EXERCISE DETAILS
Look over the lines below. Report each one that includes the string "eines".

MATERIAL FOR THE TASK

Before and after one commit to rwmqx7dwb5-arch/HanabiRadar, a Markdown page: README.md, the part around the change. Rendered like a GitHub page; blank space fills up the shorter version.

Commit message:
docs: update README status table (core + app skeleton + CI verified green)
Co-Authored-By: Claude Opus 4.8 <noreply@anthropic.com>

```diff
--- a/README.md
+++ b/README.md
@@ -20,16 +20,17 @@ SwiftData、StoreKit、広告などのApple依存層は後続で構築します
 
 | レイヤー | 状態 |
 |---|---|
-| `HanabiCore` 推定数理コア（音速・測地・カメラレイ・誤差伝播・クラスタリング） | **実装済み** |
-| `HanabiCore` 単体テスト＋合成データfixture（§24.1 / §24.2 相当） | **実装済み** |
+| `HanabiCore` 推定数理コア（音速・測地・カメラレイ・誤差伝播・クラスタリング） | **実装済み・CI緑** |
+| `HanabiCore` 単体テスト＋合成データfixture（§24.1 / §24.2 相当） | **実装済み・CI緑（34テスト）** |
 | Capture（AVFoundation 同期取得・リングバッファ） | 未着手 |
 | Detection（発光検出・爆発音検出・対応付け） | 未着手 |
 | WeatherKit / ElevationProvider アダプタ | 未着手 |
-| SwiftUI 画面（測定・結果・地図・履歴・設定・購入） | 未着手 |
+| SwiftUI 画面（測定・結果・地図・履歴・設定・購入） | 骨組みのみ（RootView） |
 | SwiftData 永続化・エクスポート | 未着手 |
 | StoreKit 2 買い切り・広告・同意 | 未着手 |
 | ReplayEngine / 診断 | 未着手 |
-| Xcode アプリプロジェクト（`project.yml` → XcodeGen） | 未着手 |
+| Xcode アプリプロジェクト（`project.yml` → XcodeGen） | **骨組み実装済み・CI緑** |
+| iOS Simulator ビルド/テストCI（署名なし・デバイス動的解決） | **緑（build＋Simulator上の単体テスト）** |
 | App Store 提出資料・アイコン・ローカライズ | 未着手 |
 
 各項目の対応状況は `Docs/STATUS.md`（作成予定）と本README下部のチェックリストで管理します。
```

---

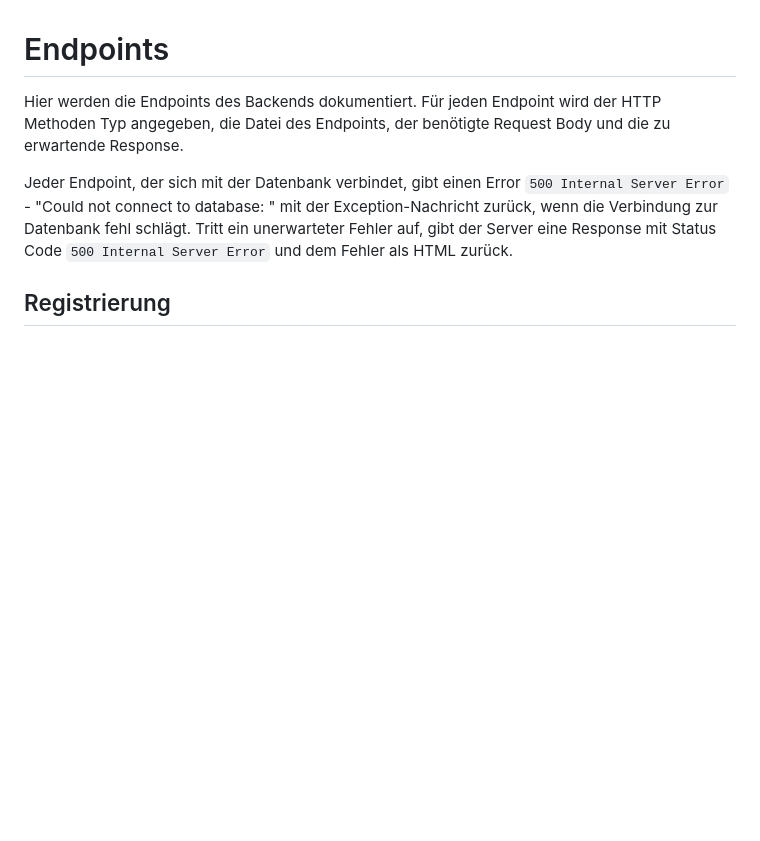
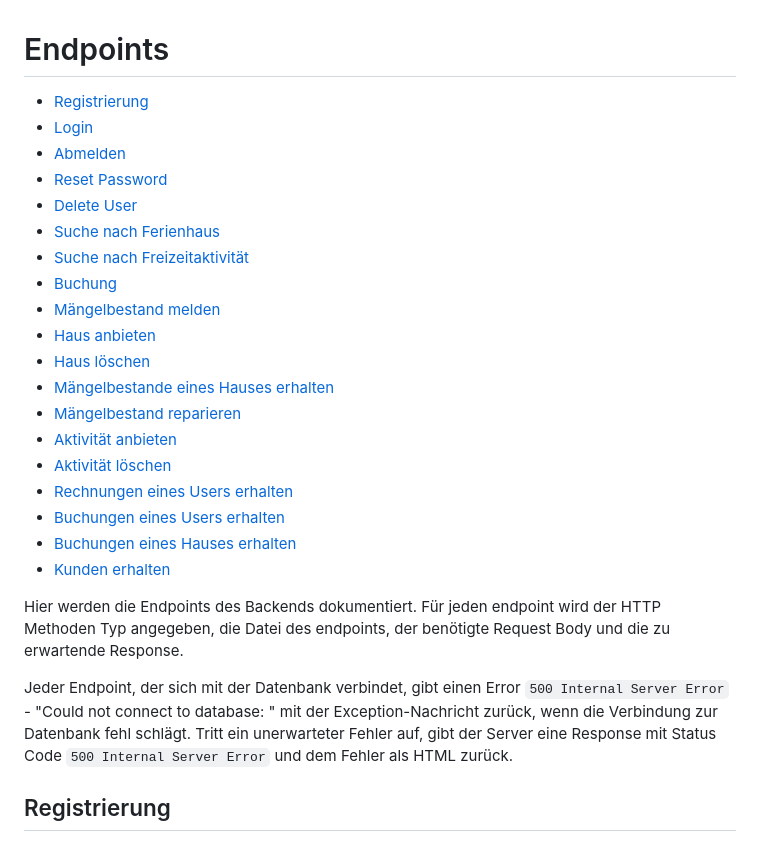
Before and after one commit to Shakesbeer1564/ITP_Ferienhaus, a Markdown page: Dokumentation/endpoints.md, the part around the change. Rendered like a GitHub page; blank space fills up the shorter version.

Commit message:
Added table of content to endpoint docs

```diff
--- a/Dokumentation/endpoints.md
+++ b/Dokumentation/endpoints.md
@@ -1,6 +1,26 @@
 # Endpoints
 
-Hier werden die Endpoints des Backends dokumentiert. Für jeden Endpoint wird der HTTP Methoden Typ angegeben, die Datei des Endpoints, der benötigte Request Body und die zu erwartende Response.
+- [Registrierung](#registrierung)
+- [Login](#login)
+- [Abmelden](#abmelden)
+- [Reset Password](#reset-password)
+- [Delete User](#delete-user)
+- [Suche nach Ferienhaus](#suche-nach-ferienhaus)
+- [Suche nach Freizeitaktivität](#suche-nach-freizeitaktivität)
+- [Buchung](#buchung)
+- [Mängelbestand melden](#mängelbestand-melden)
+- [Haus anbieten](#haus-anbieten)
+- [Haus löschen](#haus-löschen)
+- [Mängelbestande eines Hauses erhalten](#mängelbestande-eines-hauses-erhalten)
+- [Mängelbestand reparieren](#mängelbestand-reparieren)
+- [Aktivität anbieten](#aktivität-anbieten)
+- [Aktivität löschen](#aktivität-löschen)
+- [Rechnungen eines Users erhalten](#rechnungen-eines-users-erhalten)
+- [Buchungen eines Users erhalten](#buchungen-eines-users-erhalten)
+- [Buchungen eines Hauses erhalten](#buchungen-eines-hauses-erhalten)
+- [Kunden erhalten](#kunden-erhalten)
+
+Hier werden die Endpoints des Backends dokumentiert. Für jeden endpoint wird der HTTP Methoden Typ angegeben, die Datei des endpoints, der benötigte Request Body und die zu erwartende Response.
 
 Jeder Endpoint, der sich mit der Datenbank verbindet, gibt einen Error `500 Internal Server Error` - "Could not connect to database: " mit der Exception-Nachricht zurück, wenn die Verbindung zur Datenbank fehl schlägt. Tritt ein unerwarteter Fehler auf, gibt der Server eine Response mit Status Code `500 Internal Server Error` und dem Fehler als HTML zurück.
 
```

YOUR RESPONSE
+- [Mängelbestande eines Hauses erhalten](#mängelbestande-eines-hauses-erhalten)
+- [Rechnungen eines Users erhalten](#rechnungen-eines-users-erhalten)
+- [Buchungen eines Users erhalten](#buchungen-eines-users-erhalten)
+- [Buchungen eines Hauses erhalten](#buchungen-eines-hauses-erhalten)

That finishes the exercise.